Revision tracking records
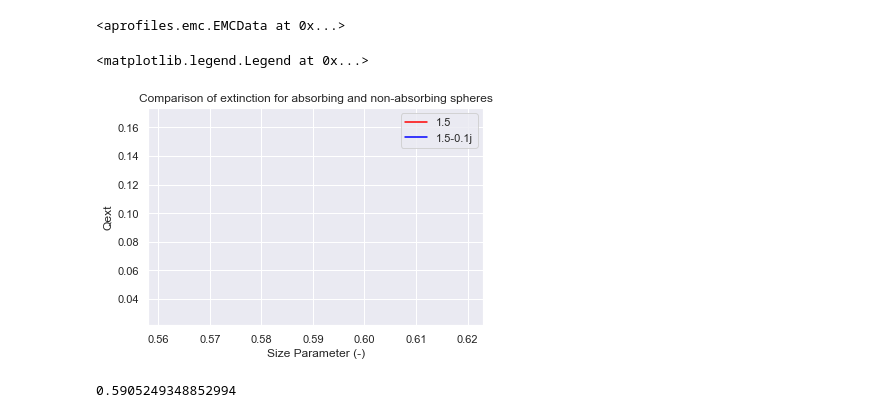
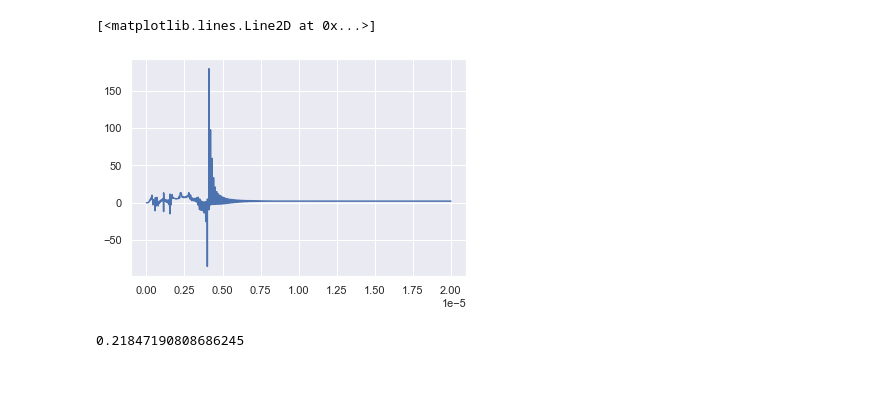
Before and after one commit to AugustinMortier/a-profiles, a Jupyter notebook: dev.ipynb, the cells around one changed output. Cells and saved outputs as stored; diff of their text form; code cells hidden in the pictures; blank space fills up the shorter version.

```diff
--- a/dev.ipynb
+++ b/dev.ipynb
@@ -14,27 +27,18 @@ profiles.inversion()
+# %%
+import miepython
+#size parameter
+x = 2*np.pi*radius/532E-9
+#refractive index
+m = complex(1.5, 0.1)
+#mie calculation
+qext, _qsca, _qback, _g = miepython.mie(m, x)
+# %%
+plt.plot(radius, qext)
+# %% [output]
+[<matplotlib.lines.Line2D at 0x...>]
+[figure, added]
 # %%
-apro.emc.EMCData(aer_type='dust', wavelength=532E-9)
+emc = apro.emc.EMCData(aer_type='dust', wavelength=532E-9)
+emc.emc
 # %% [output]
-<aprofiles.emc.EMCData at 0x...>
+0.21847190808686245
-# %%
-import math
-x = 2*math.pi*100E-9/1064E-9
-
-qext, qsca, qback, g = miepython.mie(1.5, x)
-plt.plot(x, qext, color='red', label="1.5")
-
-qext, qsca, qback, g = miepython.mie(1.5 - 0.1j, x)
-plt.plot(x, qext, color='blue', label="1.5-0.1j")
-
-plt.title("Comparison of extinction for absorbing and non-absorbing spheres")
-plt.xlabel("Size Parameter (-)")
-plt.ylabel("Qext")
-plt.legend()
-# %% [output]
-<matplotlib.legend.Legend at 0x...>
-[figure, removed]
-# %%
-aerosols = {
-    'ash': {'mr': , 'mi': ,'density': ,}
-}
-# %% [output]
-0.5905249348852994
```
Also changed, not shown: parts of 5 cells of this notebook, 42 other files.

-- WORK REQUEST --
Each entry is to be output exactly, and no picture is to appear.

-- ANSWER SECTION --
Before and after one commit to AugustinMortier/a-profiles, a Jupyter notebook: dev.ipynb, the cells around one changed output. Cells and saved outputs as stored; diff of their text form; code cells hidden in the pictures; blank space fills up the shorter version.

```diff
--- a/dev.ipynb
+++ b/dev.ipynb
@@ -14,27 +27,18 @@ profiles.inversion()
+# %%
+import miepython
+#size parameter
+x = 2*np.pi*radius/532E-9
+#refractive index
+m = complex(1.5, 0.1)
+#mie calculation
+qext, _qsca, _qback, _g = miepython.mie(m, x)
+# %%
+plt.plot(radius, qext)
+# %% [output]
+[<matplotlib.lines.Line2D at 0x...>]
+[figure, added]
 # %%
-apro.emc.EMCData(aer_type='dust', wavelength=532E-9)
+emc = apro.emc.EMCData(aer_type='dust', wavelength=532E-9)
+emc.emc
 # %% [output]
-<aprofiles.emc.EMCData at 0x...>
+0.21847190808686245
-# %%
-import math
-x = 2*math.pi*100E-9/1064E-9
-
-qext, qsca, qback, g = miepython.mie(1.5, x)
-plt.plot(x, qext, color='red', label="1.5")
-
-qext, qsca, qback, g = miepython.mie(1.5 - 0.1j, x)
-plt.plot(x, qext, color='blue', label="1.5-0.1j")
-
-plt.title("Comparison of extinction for absorbing and non-absorbing spheres")
-plt.xlabel("Size Parameter (-)")
-plt.ylabel("Qext")
-plt.legend()
-# %% [output]
-<matplotlib.legend.Legend at 0x...>
-[figure, removed]
-# %%
-aerosols = {
-    'ash': {'mr': , 'mi': ,'density': ,}
-}
-# %% [output]
-0.5905249348852994
```
Also changed, not shown: parts of 5 cells of this notebook, 42 other files.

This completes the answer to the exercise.